Does belatacept improve outcomes for kidney transplant recipients? A systematic review.
Talawila N., Pengel LHM.
BACKGROUND: Belatacept was intended to provide better outcomes for kidney transplant (KT) recipients by allowing minimization/withdrawal of calcineurin inhibitors (CNI) and steroids. METHODS: We searched for randomized controlled trials (RCTs) in adult KT comparing belatacept with CNIs. Methodological quality was assessed. Meta-analyses were performed to calculate odds ratios (OR) and mean differences (MD). RESULTS: Six RCTs were included. Pooled analyses found no differences for acute rejection at any time point. Renal function [Calculated glomerular filtration rate (cGFR)] was better with belatacept at 12 and 24 months (MD = 11.7 and 13.7 ml/min/1.73 m(2) ). New onset diabetes after transplantation was lower with belatacept at 12 months (OR = 0.43). Systolic and diastolic blood pressures were lower at 12 months (MD -7.2 and -3.1 mmHg) as were triglycerides at 12 and 24 months (MD = -32.9 and -41.7 mg/dl). Total and low-density lipoprotein cholesterol were lower with belatacept at 24 months (MD = -19.8 and -10.6 mg/dl). There were no differences for other outcomes.
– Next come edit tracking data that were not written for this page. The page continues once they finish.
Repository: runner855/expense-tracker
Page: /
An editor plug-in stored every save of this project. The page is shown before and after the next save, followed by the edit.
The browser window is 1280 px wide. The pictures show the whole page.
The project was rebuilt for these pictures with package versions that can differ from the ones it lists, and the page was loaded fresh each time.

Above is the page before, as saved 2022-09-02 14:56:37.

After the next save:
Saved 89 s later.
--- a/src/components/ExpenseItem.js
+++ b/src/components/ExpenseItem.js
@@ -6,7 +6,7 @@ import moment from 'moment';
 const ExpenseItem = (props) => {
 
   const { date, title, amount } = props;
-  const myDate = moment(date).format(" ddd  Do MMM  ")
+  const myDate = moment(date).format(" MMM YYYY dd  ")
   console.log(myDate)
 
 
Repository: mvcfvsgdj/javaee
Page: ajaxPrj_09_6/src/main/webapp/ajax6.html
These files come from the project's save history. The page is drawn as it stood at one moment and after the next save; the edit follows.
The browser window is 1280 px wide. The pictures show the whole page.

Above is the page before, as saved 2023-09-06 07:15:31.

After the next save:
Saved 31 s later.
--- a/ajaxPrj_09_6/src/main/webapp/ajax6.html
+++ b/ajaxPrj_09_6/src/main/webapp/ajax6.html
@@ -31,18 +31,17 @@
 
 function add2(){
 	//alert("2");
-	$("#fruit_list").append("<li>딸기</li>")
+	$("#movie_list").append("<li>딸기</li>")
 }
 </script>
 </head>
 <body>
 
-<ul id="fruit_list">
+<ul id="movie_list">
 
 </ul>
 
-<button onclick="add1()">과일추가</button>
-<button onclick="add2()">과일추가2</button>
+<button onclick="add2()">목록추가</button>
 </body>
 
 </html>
CONCLUSION: Limited available data suggest a potential benefit for belatacept by reducing the risk of CNI toxicity, especially renal function, without evidence of increased acute rejection. There were no safety issues apart from a possible risk of post-transplant lymphoproliferative disorder in Epstein-barr virus-seronegative recipients. Further studies are required to confirm this benefit.